The $9-12 billion raised would go to finishing several highways that sit incomplete and widening I-5 in front of Joint Base Lewis-McChord, among many other projects.
The ports of Seattle and Tacoma are jammed with truck traffic. There's no easy way in or out of either.
"Passing this transportation package this year is dire," SeaTac deputy mayor Mia Gregerson told a state senate committee Thursday. Regional leaders urged lawmakers to act quickly before the next regular session in January. Key is the completion of Highway 167 and Highway 509 connecting them to I-5.
The legislature recently gave Boeing tax breaks to entice building the 777X in the Puget Sound area. The mayor of Everett said getting a transportation plan passed in the next several weeks is also vital now that there's no promise of Boeing locating here.
"I think passing this transportation package is going to be critical to our potential success in landing the assembly of the 777X," said Mayor Ray Stephanson.
The other key element of the proposed plan is the widening of I-5 as it passes along JBLM. It constricts from 4 down to three lanes in each direction.
"The 60 year-old design of I-5 is inadequate to sustain today's volume of traffic," said Lakewood mayor Don Anderson.
Key lawmakers just met with the governor and say they're close to an agreement.
"Just a couple of things, small things," said State Sen. Tracey Eide, transportation committee co-chair. "But big enough that it takes a little bit of time.
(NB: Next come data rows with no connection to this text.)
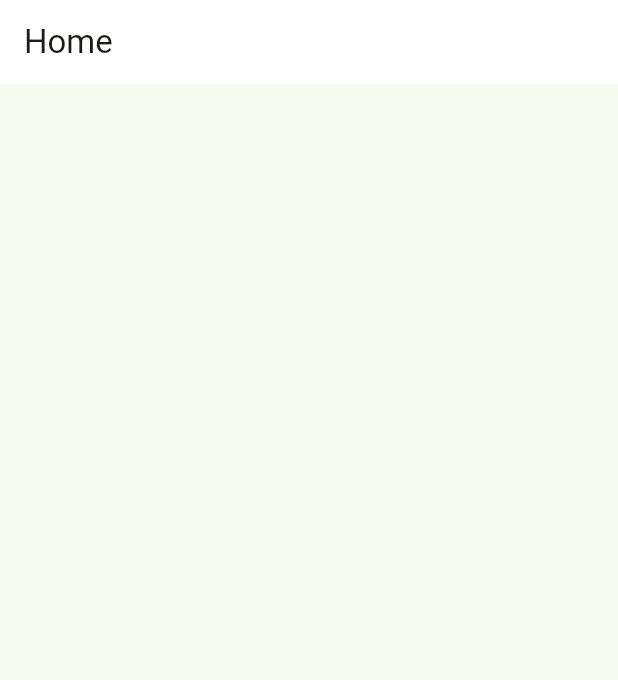
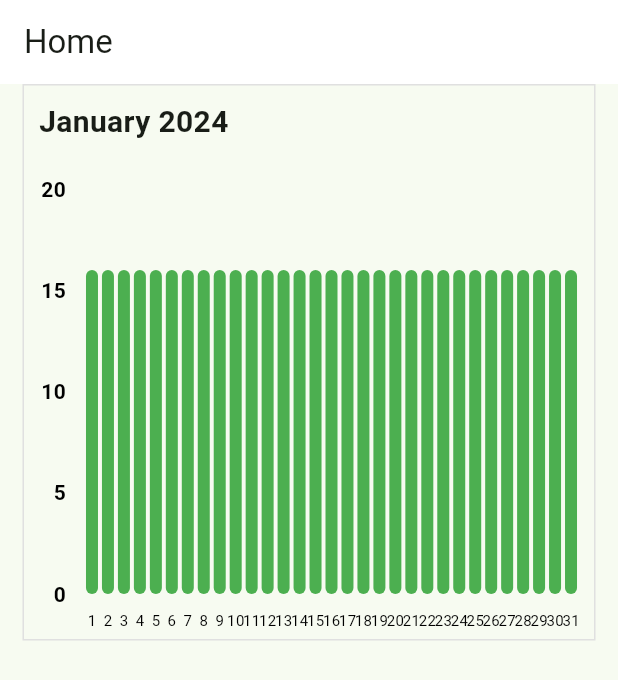
Before and after one commit to anmol-me/meter_goreader, a Flutter app: the screen it shows after launch, on a phone screen of 412 x 824 dp. Shown: the top 680 px of the screen. Run offline on Flutter 3.47's test engine with Material 3 defaults, Android fonts, the light colour scheme and no system bars; drawn by our look-alikes of fl_chart; our stand-ins replace flutter_riverpod, go_router.

Commit message:
Add chart to home screen

```diff
--- a/lib/features/home/screens/home_screen.dart
+++ b/lib/features/home/screens/home_screen.dart
@@ -1,4 +1,7 @@
+import 'dart:math';
+
 import 'package:flutter/material.dart';
+import 'package:fl_chart/fl_chart.dart';
 
 class HomeScreen extends StatelessWidget {
   const HomeScreen({super.key});
@@ -8,7 +11,194 @@ class HomeScreen extends StatelessWidget {
     return Scaffold(
       appBar: AppBar(
         title: const Text('Home'),
+        actions: [],
+      ),
+      body: Column(
+        children: [
+          Center(
+            child: Container(
+              margin: const EdgeInsets.symmetric(horizontal: 15),
+              decoration: BoxDecoration(
+                border: Border.all(color: Colors.grey.shade300),
+              ),
+              child: Column(
+                crossAxisAlignment: CrossAxisAlignment.start,
+                children: [
+                  Container(
+                    margin:
+                        const EdgeInsets.only(left: 10, top: 10, bottom: 10),
+                    child: const Text(
+                      'January 2024',
+                      style:
+                          TextStyle(fontWeight: FontWeight.bold, fontSize: 20),
+                    ),
+                  ),
+                  const SizedBox(height: 20),
+                  Container(
+                    margin: const EdgeInsets.symmetric(horizontal: 10),
+                    width: double.infinity,
+                    height: 300,
+                    child: BarChart(
+                      BarChartData(
+                        barTouchData: barTouchData,
+                        titlesData: titlesData,
+                        borderData: borderData,
+                        barGroups: barGroups,
+                        gridData: const FlGridData(show: false),
+                        alignment: BarChartAlignment.spaceAround,
+                        maxY: 20,
+                      ),
+                    ),
+                  ),
+                ],
+              ),
+            ),
+          ),
+        ],
       ),
     );
   }
 }
+
+BarTouchData get barTouchData => BarTouchData(
+      enabled: false,
+      touchTooltipData: BarTouchTooltipData(
+        tooltipBgColor: Colors.transparent,
+        tooltipPadding: EdgeInsets.zero,
+        tooltipMargin: 8,
+        getTooltipItem: (
+          BarChartGroupData group,
+          int groupIndex,
+          BarChartRodData rod,
+          int rodIndex,
+        ) {
+          return BarTooltipItem(
+            rod.toY.round().toString(),
+            const TextStyle(
+              color: Colors.transparent,
+              fontWeight: FontWeight.bold,
+            ),
+          );
+        },
+      ),
+    );
+
+Widget getXTitles(double val, TitleMeta meta) {
+  final value = val.toInt() + 1;
+
+  const style = TextStyle(
+    color: Colors.black,
+    fontSize: 10,
+  );
+
+  String text;
+
+  // Set the text value directly based on the current value (day index)
+  text = value < 1 ? '' : value.toString();
+
+  return SideTitleWidget(
+    axisSide: meta.axisSide,
+    space: 10,
+    child: Text(text, style: style),
+  );
+}
+
+Widget getYTitles(double val, TitleMeta meta) {
+  final value = val.toInt();
+  const style = TextStyle(
+    color: Colors.black,
+    fontWeight: FontWeight.bold,
+    fontSize: 14,
+  );
+
+  String text;
+
+  switch (value) {
+    case 0:
+      text = '0';
+      break;
+    case 5:
+      text = '5';
+      break;
+    case 10:
+      text = '10';
+      break;
+    case 15:
+      text = '15';
+      break;
+    case 20:
+      text = '20';
+      break;
+    // case 5:
+    //   text = '5';
+    //   break;
+    // case 6:
+    //   text = '6';
+    //   break;
+    default:
+      text = '0';
+      break;
+  }
+
+  return SideTitleWidget(
+    axisSide: meta.axisSide,
+    space: 12,
+    child: Text(text, style: style),
+  );
+}
+
+FlTitlesData get titlesData => const FlTitlesData(
+      show: true,
+      bottomTitles: AxisTitles(
+        sideTitles: SideTitles(
+          showTitles: true,
+          reservedSize: 30,
+          getTitlesWidget: getXTitles,
+        ),
+      ),
+      leftTitles: AxisTitles(
+        sideTitles: SideTitles(
+          showTitles: true,
+          reservedSize: 30,
+          getTitlesWidget: getYTitles,
+          interval: 5,
+        ),
+      ),
+      topTitles: AxisTitles(
+        sideTitles: SideTitles(showTitles: false),
+      ),
+      rightTitles: AxisTitles(
+        sideTitles: SideTitles(showTitles: false),
+      ),
+    );
+
+FlBorderData get borderData => FlBorderData(
+      show: false,
+    );
+
+List<BarChartGroupData> get barGroups {
+  List listOfDays = [];
+
+  const year = 2024;
+  const month = 1; // January
+
+  final desiredDate = DateTime(year, month + 1, 0);
+  final numberOfDays = desiredDate.day;
+
+  for (int i = 0; i < numberOfDays; i++) {
+    listOfDays.add(i);
+  }
+
+  return listOfDays
+      .map((e) => BarChartGroupData(
+            x: e,
+            barRods: [
+              BarChartRodData(
+                toY: Random().nextInt(18).toDouble(),
+                color: Colors.green,
+              )
+            ],
+            showingTooltipIndicators: [0],
+          ))
+      .toList();
+}
--- a/pubspec.yaml
+++ b/pubspec.yaml
@@ -16,6 +16,7 @@ dependencies:
   flutter_riverpod: ^2.4.9
   hooks_riverpod: ^2.4.9
   go_router: ^13.0.0
+  fl_chart: ^0.66.0
 
 dev_dependencies:
   flutter_test:
```
Also changed, not shown: pubspec.lock.
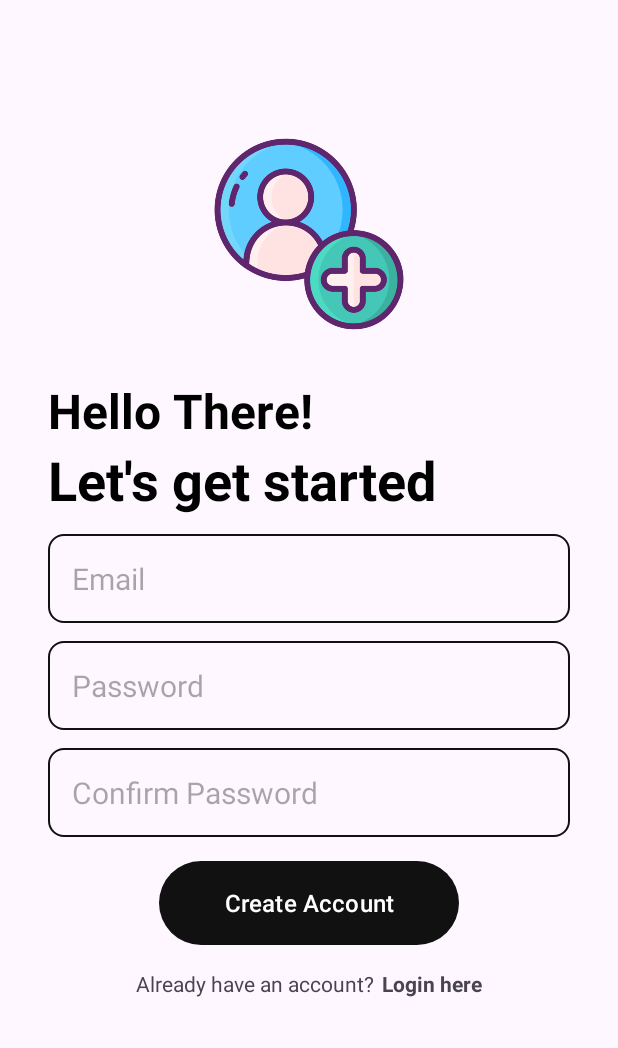
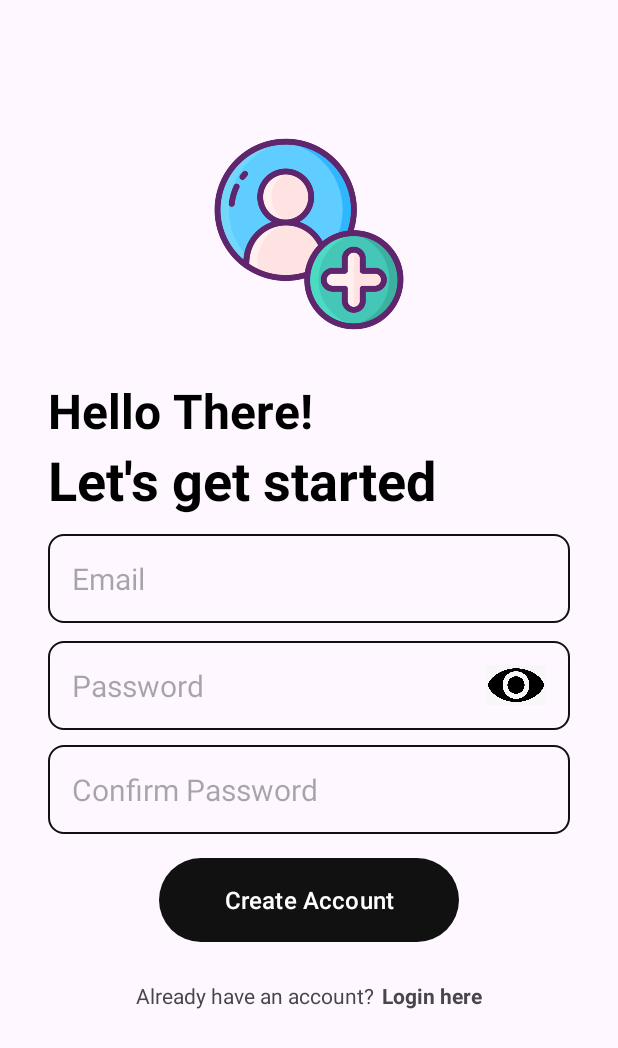
Before and after one commit to AzyzHm/Secret-Notes, an Android app: the screen it shows after launch once a user with an empty profile is signed in (CreateAccountActivity), after a tap on "Sign up here", on a phone screen of 412 x 824 dp. Shown: the top 1048 px of the screen. Run offline under Robolectric (Android 15) with nearby library versions, the phone set to English and light mode, and no system bars; our stand-ins replace Firebase (no records; nobody signed in at launch, a user with empty details on screens opened directly); 3 other taps on this screen came first.

Commit message:
Show and Hide Paswwords and Pins !
->Added a show and hide buttons to each of verfiy_lock , setting_lock , login and create_account activities

```diff
--- a/app/src/main/java/com/example/secretnotes/CreateAccountActivity.java
+++ b/app/src/main/java/com/example/secretnotes/CreateAccountActivity.java
@@ -6,6 +6,7 @@ import android.util.Patterns;
 import android.view.View;
 import android.widget.Button;
 import android.widget.EditText;
+import android.widget.ImageView;
 import android.widget.ProgressBar;
 import android.widget.TextView;
 import android.widget.Toast;
@@ -23,6 +24,7 @@ public class CreateAccountActivity extends AppCompatActivity {
     Button createAccountButton;
     ProgressBar progressBar;
     TextView LoginTextView;
+    ImageView hide, show;
     @Override
     protected void onCreate(Bundle savedInstanceState) {
         super.onCreate(savedInstanceState);
@@ -39,6 +41,21 @@ public class CreateAccountActivity extends AppCompatActivity {
         createAccountButton = findViewById(R.id.create_account_button);
         progressBar = findViewById(R.id.progress_bar);
         LoginTextView = findViewById(R.id.login_here);
+        hide = findViewById(R.id.hide_password);
+        show = findViewById(R.id.show_password);
+
+        hide.setOnClickListener(v -> {
+            passwordEditText.setInputType(129);
+            confirmPasswordEditText.setInputType(129);
+            hide.setVisibility(View.GONE);
+            show.setVisibility(View.VISIBLE);
+        });
+        show.setOnClickListener(v -> {
+            passwordEditText.setInputType(1);
+            confirmPasswordEditText.setInputType(1);
+            show.setVisibility(View.GONE);
+            hide.setVisibility(View.VISIBLE);
+        });
 
         createAccountButton.setOnClickListener(v -> createAccount());
         LoginTextView.setOnClickListener(v -> startActivity(new Intent(this, LoginActivity.class)));
--- a/app/src/main/java/com/example/secretnotes/LoginActivity.java
+++ b/app/src/main/java/com/example/secretnotes/LoginActivity.java
@@ -6,6 +6,7 @@ import android.util.Patterns;
 import android.view.View;
 import android.widget.Button;
 import android.widget.EditText;
+import android.widget.ImageView;
 import android.widget.ProgressBar;
 import android.widget.TextView;
 import android.widget.Toast;
@@ -24,6 +25,7 @@ public class LoginActivity extends AppCompatActivity {
     Button LoginButton;
     ProgressBar progressBar;
     TextView CreateAccountTextView;
+    ImageView hide, show;
     @Override
     protected void onCreate(Bundle savedInstanceState) {
         super.onCreate(savedInstanceState);
@@ -39,6 +41,19 @@ public class LoginActivity extends AppCompatActivity {
         LoginButton = findViewById(R.id.login_button);
         progressBar = findViewById(R.id.progress_bar);
         CreateAccountTextView = findViewById(R.id.create_account_button);
+        hide = findViewById(R.id.hide_password);
+        show = findViewById(R.id.show_password);
+
+        hide.setOnClickListener(v -> {
+            passwordEditText.setInputType(129);
+            hide.setVisibility(View.GONE);
+            show.setVisibility(View.VISIBLE);
+        });
+        show.setOnClickListener(v -> {
+            passwordEditText.setInputType(1);
+            show.setVisibility(View.GONE);
+            hide.setVisibility(View.VISIBLE);
+        });
 
         LoginButton.setOnClickListener(v -> login());
         CreateAccountTextView.setOnClickListener((v)->startActivity(new Intent(this, CreateAccountActivity.class)));
--- a/app/src/main/res/layout/activity_create_account.xml
+++ b/app/src/main/res/layout/activity_create_account.xml
@@ -67,6 +67,25 @@
             android:background="@drawable/rounded_corner"
             android:padding="16dp"
             android:layout_marginTop="12dp"/>
+        <ImageView
+            android:layout_width="40dp"
+            android:layout_height="40dp"
+            android:src="@drawable/show"
+            android:id="@+id/show_password"
+            android:layout_marginEnd="16dp"
+            android:layout_gravity="end"
+            android:layout_marginTop="-50dp"
+            android:contentDescription="@string/show" />
+        <ImageView
+            android:layout_width="40dp"
+            android:layout_height="40dp"
+            android:src="@drawable/hide"
+            android:id="@+id/hide_password"
+            android:layout_marginEnd="16dp"
+            android:layout_gravity="end"
+            android:layout_marginTop="-50dp"
+            android:visibility="gone"
+            android:contentDescription="@string/hide" />
         <EditText
             android:layout_width="match_parent"
             android:layout_height="wrap_content"
@@ -76,7 +95,7 @@
             android:inputType="textPassword"
             android:background="@drawable/rounded_corner"
             android:padding="16dp"
-            android:layout_marginTop="12dp"/>
+            android:layout_marginTop="20dp"/>
         <com.google.android.material.button.MaterialButton
             android:layout_width="200dp"
             android:layout_gravity="center"
--- a/app/src/main/res/values/strings.xml
+++ b/app/src/main/res/values/strings.xml
@@ -27,4 +27,9 @@
     <string name="confirm_pin">Confirm Your PIN Code</string>
     <string name="Confirm">Confirm</string>
     <string name="unlock">Enter your PIN</string>
+    <string name="forgot_pin">Forgot your PIN?</string>
+    <string name="reset_pin">Reset your PIN</string>
+    <string name="reset">Reset</string>
+    <string name="show">Show</string>
+    <string name="hide">Hide</string>
 </resources>
```
Also changed, not shown: app/src/main/java/com/example/secretnotes/setting_lock.java (+17 -0 lines), app/src/main/java/com/example/secretnotes/verify_lock.java (+16 -1 lines), app/src/main/res/layout/activity_login.xml (+22 -1 lines), app/src/main/res/layout/activity_setting_lock.xml (+24 -1 lines), app/src/main/res/layout/activity_verify_lock.xml (+20 -1 lines), app/src/main/res/drawable/hide.png (added), app/src/main/res/drawable/show.png (added).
But we're close."
Rep. Judy Clibborn, who also chairs the transportation committee, says her goal is to get the agreement done before the next session.
"I don't have a deadline because we're still moving and every day we move," she said. "But I don't see that we're going to get it done by this weekend."
The plan put forth by the Majority Coalition Caucus in the Senate also includes no tolls on Interstate 90, and pays for a new floating bridge on State Road 520. It also seeks to redirect sales tax money from transportation projects to a transportation fund instead of the general fund, and transfers money out of an environmental cleanup account.
The Associated Press contributed to this report